ADHD Explained: What it Is and How it Affects Students

ADHD is a brain disorder that is most visible as difficulty staying focused and hyperactive behavior, such as fidgeting or verbal outbursts. Individuals with ADHD are also more prone to impulsive behavior. It is possible to look for signs of ADHD in an individual’s daily life that can assist in the process of diagnosis, including inattention to detail, not appearing to listen when spoken to, frequent fidgeting, constant talking, and being easily distracted. Although these indicators do not on their own constitute a diagnosis, they should be discussed with a health professional.

Although ADHD and ADD are often treated as synonyms, the two disorders are not exactly the same. ADD is a subtype of ADHD, and individuals with ADD do not display the same hyperactive tendencies as those with ADHD. Although tasks requiring extended focus often still present a challenge to an individual with ADD, they are more likely to display their disorder in the form of apparent disinterest or daydreaming than physical or verbal outbursts.

Building a Platform for Success at College With ADHD

The key to earning a degree at a college or university while dealing with ADHD is to treat the disorder seriously and attain the assistance that will help the student to succeed in class. Prior to the start of classes, the school’s office for student disabilities should be contacted in order to ascertain what resources are available to students with ADHD and to ensure that those resources are in place when the school year begins. Although all schools offer assistance for students with special needs, the specifics available will vary by school, so be sure to check with the office at each institution being considered to help determine the best fit.

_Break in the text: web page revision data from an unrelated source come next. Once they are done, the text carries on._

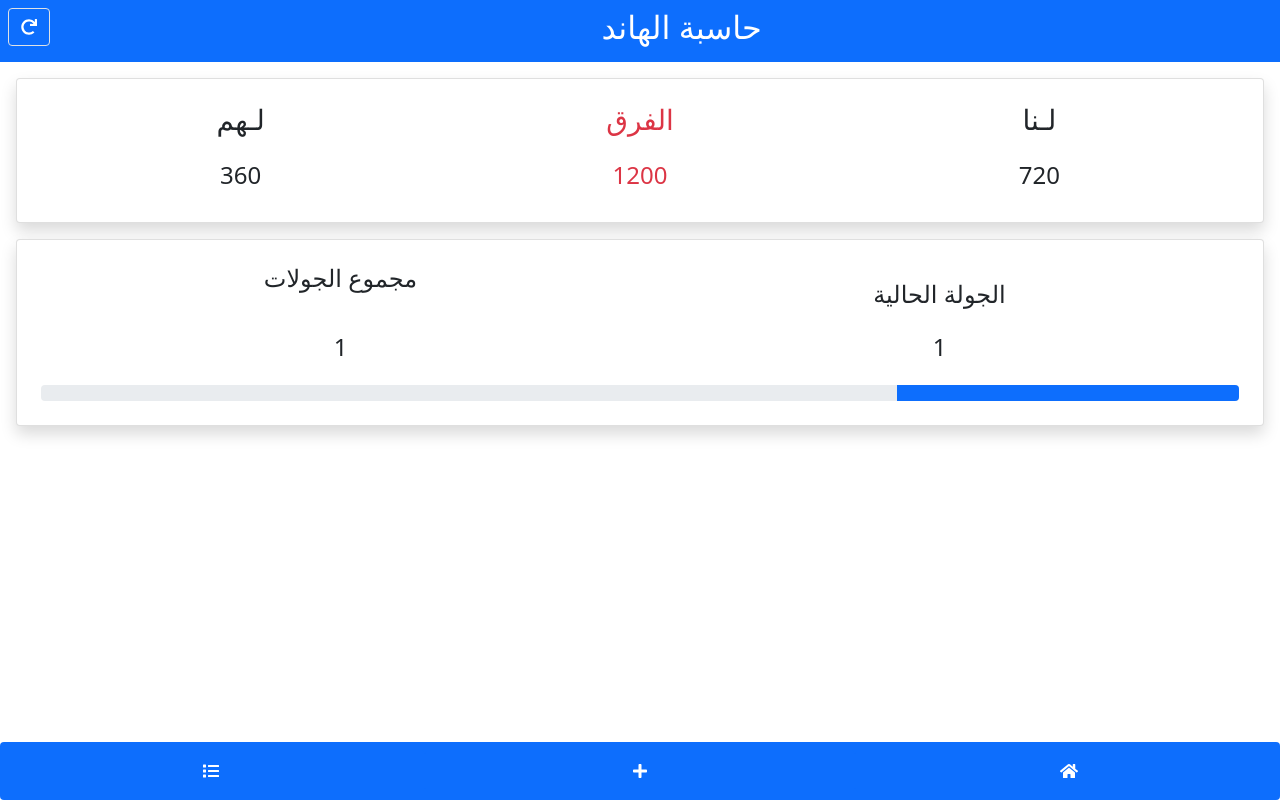
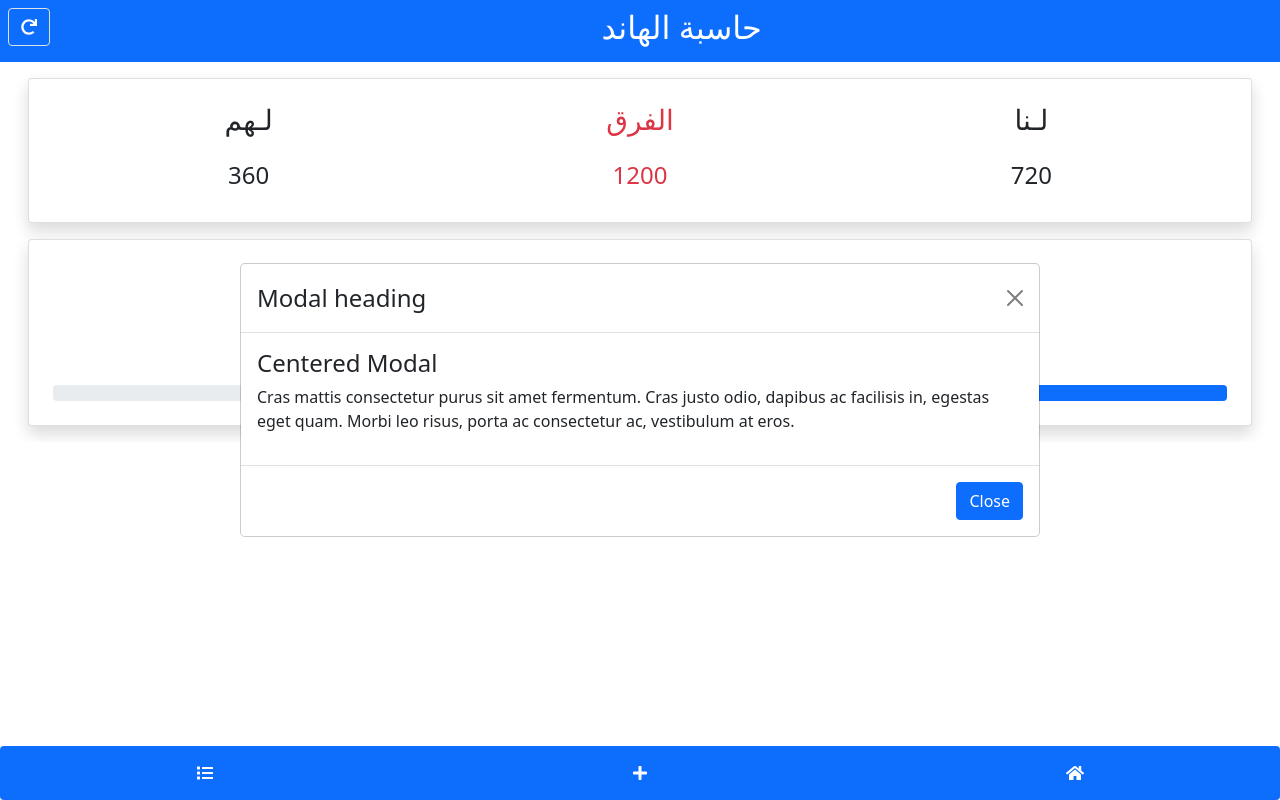
Before and after one commit to alialjowaher/hand_calc_rewrite, a React (Create React App) app in the folder hasbit-hand/: page /addJwlah in a window 1280 px wide. Both pictures are taken after a click on the element 639 px from the left and 771 px from the top of the page. Built offline with nearby package versions, Linux system fonts and the light colour scheme.

Commit message:
added modal and fixed scrollbar issues

```diff
--- a/hasbit-hand/src/App.css
+++ b/hasbit-hand/src/App.css
@@ -1,5 +1,6 @@
 .App {
   text-align: center;
+  overflow: hidden;
 }
 
 .App-logo {
--- a/hasbit-hand/src/App.js
+++ b/hasbit-hand/src/App.js
@@ -7,7 +7,7 @@ import {
 } from "react-router-dom";
 import Header from './components/Header';
 import Content from './components/Content'
-import Footer from './components/Footer'
+
 // This site has 3 pages, all of which are rendered
 // dynamically in the browser (not server rendered).
 //
@@ -22,7 +22,7 @@ export default function BasicExample() {
     <div>
       <Header />
       <Content />
-      <Footer />
+
 
     </div>
     // <Router>
--- /dev/null
+++ b/hasbit-hand/src/components/AddJawlah.js
@@ -0,0 +1,36 @@
+import {React, useState} from 'react'
+import Modal from 'react-bootstrap/Modal'
+import Button from 'react-bootstrap/Button'
+
+const AddJawlah = (props) => {
+
+
+    return (
+        <Modal className=""
+        {...props}
+        size="lg"
+        aria-labelledby="contained-modal-title-vcenter"
+        centered
+      >
+        <Modal.Header closeButton>
+          <Modal.Title id="contained-modal-title-vcenter">
+            Modal heading
+          </Modal.Title>
+        </Modal.Header>
+        <Modal.Body>
+          <h4>Centered Modal</h4>
+          <p>
+            Cras mattis consectetur purus sit amet fermentum. Cras justo odio,
+            dapibus ac facilisis in, egestas eget quam. Morbi leo risus, porta ac
+            consectetur ac, vestibulum at eros.
+          </p>
+        </Modal.Body>
+        <Modal.Footer>
+          <Button onClick={props.onHide}>Close</Button>
+        </Modal.Footer>
+      </Modal>
+    );
+
+}
+
+export default AddJawlah
--- a/hasbit-hand/src/components/Content.js
+++ b/hasbit-hand/src/components/Content.js
@@ -1,9 +1,28 @@
-import React from 'react'
-import {ProgressBar} from 'react-bootstrap'
+import {React, useState} from 'react'
+import {ProgressBar,Container,Button} from 'react-bootstrap'
+
+import { FontAwesomeIcon } from '@fortawesome/react-fontawesome'
+import { faHome } from '@fortawesome/free-solid-svg-icons'
+import { faPlus } from '@fortawesome/free-solid-svg-icons'
+import { faList } from '@fortawesome/free-solid-svg-icons'
+import AddJawlah from './AddJawlah'
+
+
+
 const Content = () => {
     const progresBarVal = (2/7 * 100)
+    const [show, setShow] = useState(false);
+
+    const handleClose = () => setShow(false);
+    const handleShow = () => setShow(true);
     return (
-        <div className="content fluid">
+        <Container fluid className="overflow-hidden">
+              <AddJawlah
+       show={show}
+       onHide={handleClose}
+       backdrop=""
+       keyboard={false}
+       />
             <div className="row p-4 card shadow m-3 rounded">
             <div className="col-12 ">
                 <div className="row d-flex justify-content-between text-center mb-3">
@@ -35,7 +54,18 @@ const Content = () => {
                 <ProgressBar className="m-0 p-0" dir="RTL" now={progresBarVal} />
                 </div>
             </div>
+
+            <div className="bg-primary text-white rounded fixed-bottom icon-bar">
+            <div className="row text-center justify-content-between pt-2 pb-2">
+                <div className="col btn btn-primary"><FontAwesomeIcon icon={faList} /></div>
+                <div className="col btn btn-primary" onClick={handleShow}><FontAwesomeIcon icon={faPlus} /></div>
+                <div className="col btn btn-primary"><FontAwesomeIcon icon={faHome} /></div>
+                </div>
         </div>
+
+
+
+        </Container>
     )
 
 
--- a/hasbit-hand/src/components/Footer.js
+++ /dev/null
@@ -1,21 +0,0 @@
-import React from 'react'
-import { FontAwesomeIcon } from '@fortawesome/react-fontawesome'
-import { faHome } from '@fortawesome/free-solid-svg-icons'
-import { faPlus } from '@fortawesome/free-solid-svg-icons'
-import { faList } from '@fortawesome/free-solid-svg-icons'
-
-const Footer = () => {
-    return (
-        <div className="bg-primary text-white p-2 rounded fixed-bottom">
-            <div className="row text-center justify-content-between">
-                <div className="col btn btn-primary p-2"><FontAwesomeIcon icon={faList} /></div>
-                <div className="col btn btn-primary p-2"><FontAwesomeIcon icon={faPlus} /></div>
-                <div className="col btn btn-primary p-2"><FontAwesomeIcon icon={faHome} /></div>
-                </div>
-        </div>
-    )
-
-
-}
-
-export default Footer
--- a/hasbit-hand/src/index.css
+++ b/hasbit-hand/src/index.css
@@ -6,6 +6,15 @@ body {
     sans-serif;
   -webkit-font-smoothing: antialiased;
   -moz-osx-font-smoothing: grayscale;
+
+  padding-right:0px !important;
+  margin-right:0px !important;
+
+}
+.icon-bar{
+  padding-right:0px !important;
+  margin-right:0px !important;
+
 }
 
 code {
```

It is likely that documentation of the student’s ADHD diagnosis will be requested in order to best prepare an effective accommodation plan. This may include a note from the student’s doctor regarding the ADHD diagnosis as well as information from prior schooling pertaining to any individualized education program or Section 504 plan. This serves both as verification of the student’s need and a framework from which the school can determine what has and has not worked in the past for the student.

Finding the Right Resources for Success

Just as no two individuals’ ADHD will present exactly the same, no two individuals’ assistance needs will be identical. A wide range of possible accommodations are available to students with ADHD, and the goal is the build the best possible plan to help the student earn a degree.

Test-taking is often an area of difficulty for individuals with ADHD, who can struggle with time limits due to attention problems and be distracted in a busy classroom. Possible remedies include additional time for tests as well as changing the time or location of the test to create a setting more conducive to academic success. If a student has difficulty focusing during lectures, a note-taker may be assigned to take down important information during class so that it is available for the student to study later, or a tutor could be made available to assist with supplemental studying. A student may even be eligible for a structural change to the format of the class, including alterations to assigned work or time commitments.

The most important thing to remember when seeking the best fit for a student with ADHD is that the school and professors also want the student to succeed. If struggles occur, the student or a representative should always attempt to discuss them with the school or professors directly in order to find potential solutions. Nobody at a school wants any student who comes through the door as a freshman to leave without earning a degree, so when a student is trying their best, they should be able to count on the school to do likewise in assisting them. By working together to find the right plan, the student and the college’s staff can all achieve the end goal everyone is looking for: the joy of the student’s graduation day.